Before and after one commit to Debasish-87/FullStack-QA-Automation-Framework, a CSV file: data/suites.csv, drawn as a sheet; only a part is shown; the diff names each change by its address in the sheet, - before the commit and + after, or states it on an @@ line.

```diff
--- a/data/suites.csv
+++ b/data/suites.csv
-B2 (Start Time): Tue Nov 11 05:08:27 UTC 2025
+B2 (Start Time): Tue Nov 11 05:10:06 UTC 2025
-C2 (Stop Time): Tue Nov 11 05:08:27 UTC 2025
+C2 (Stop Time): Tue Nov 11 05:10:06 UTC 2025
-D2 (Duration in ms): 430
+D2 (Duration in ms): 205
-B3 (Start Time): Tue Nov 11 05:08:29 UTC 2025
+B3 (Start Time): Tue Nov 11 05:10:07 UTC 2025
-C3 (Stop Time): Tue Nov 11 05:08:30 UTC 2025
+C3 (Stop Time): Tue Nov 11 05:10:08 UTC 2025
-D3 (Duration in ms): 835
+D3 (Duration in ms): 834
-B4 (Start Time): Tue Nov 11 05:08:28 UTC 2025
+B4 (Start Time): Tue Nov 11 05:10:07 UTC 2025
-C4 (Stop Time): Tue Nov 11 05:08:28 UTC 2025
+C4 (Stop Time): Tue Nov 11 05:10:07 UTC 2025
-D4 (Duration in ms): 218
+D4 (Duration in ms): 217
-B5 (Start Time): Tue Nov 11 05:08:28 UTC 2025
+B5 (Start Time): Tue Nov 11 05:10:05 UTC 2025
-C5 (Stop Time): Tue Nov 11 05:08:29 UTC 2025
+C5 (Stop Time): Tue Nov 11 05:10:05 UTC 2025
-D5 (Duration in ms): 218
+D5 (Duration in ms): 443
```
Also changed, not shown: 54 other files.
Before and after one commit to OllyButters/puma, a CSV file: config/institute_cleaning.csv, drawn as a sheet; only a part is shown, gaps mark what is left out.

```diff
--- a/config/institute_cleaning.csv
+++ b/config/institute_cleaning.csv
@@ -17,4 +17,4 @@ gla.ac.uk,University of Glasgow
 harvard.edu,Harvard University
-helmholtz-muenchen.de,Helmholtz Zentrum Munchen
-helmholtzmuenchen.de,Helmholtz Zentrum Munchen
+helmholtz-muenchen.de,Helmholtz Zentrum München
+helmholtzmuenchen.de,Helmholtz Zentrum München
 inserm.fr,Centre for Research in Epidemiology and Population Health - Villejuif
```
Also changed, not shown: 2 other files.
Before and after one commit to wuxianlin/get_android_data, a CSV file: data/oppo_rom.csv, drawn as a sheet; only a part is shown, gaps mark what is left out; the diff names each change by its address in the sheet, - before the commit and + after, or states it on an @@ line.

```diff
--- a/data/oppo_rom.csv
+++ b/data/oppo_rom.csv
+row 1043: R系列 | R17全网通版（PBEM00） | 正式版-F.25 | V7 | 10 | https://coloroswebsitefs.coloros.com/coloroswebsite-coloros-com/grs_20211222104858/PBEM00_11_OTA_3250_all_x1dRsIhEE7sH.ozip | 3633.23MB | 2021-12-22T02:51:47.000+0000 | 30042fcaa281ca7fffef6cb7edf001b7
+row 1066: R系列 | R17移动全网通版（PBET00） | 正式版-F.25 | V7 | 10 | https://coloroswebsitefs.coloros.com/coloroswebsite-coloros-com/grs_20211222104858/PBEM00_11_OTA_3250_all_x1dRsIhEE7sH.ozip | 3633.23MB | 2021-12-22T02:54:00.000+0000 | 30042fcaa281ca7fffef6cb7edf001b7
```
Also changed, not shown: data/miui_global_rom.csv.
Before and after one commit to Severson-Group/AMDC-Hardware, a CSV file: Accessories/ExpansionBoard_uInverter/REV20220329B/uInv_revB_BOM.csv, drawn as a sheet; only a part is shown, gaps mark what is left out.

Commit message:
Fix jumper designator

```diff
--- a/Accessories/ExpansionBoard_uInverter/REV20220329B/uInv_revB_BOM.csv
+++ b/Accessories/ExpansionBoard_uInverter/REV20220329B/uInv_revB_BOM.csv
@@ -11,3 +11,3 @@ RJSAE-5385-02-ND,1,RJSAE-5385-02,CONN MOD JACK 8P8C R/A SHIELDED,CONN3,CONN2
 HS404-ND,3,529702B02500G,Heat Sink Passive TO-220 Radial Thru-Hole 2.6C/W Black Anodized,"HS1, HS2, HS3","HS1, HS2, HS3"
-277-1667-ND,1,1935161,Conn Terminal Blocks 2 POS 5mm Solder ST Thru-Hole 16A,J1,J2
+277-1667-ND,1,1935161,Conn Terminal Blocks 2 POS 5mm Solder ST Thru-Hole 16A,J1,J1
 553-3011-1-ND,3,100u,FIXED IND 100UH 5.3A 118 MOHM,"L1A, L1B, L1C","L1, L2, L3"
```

WORK TO COMPLETE
Where does the string "shown" occur in the material? Copy every line where it does.

ANSWER SECTION
Before and after one commit to Debasish-87/FullStack-QA-Automation-Framework, a CSV file: data/suites.csv, drawn as a sheet; only a part is shown; the diff names each change by its address in the sheet, - before the commit and + after, or states it on an @@ line.
Also changed, not shown: 54 other files.
Before and after one commit to OllyButters/puma, a CSV file: config/institute_cleaning.csv, drawn as a sheet; only a part is shown, gaps mark what is left out.
Also changed, not shown: 2 other files.
Before and after one commit to wuxianlin/get_android_data, a CSV file: data/oppo_rom.csv, drawn as a sheet; only a part is shown, gaps mark what is left out; the diff names each change by its address in the sheet, - before the commit and + after, or states it on an @@ line.
Also changed, not shown: data/miui_global_rom.csv.
Before and after one commit to Severson-Group/AMDC-Hardware, a CSV file: Accessories/ExpansionBoard_uInverter/REV20220329B/uInv_revB_BOM.csv, drawn as a sheet; only a part is shown, gaps mark what is left out.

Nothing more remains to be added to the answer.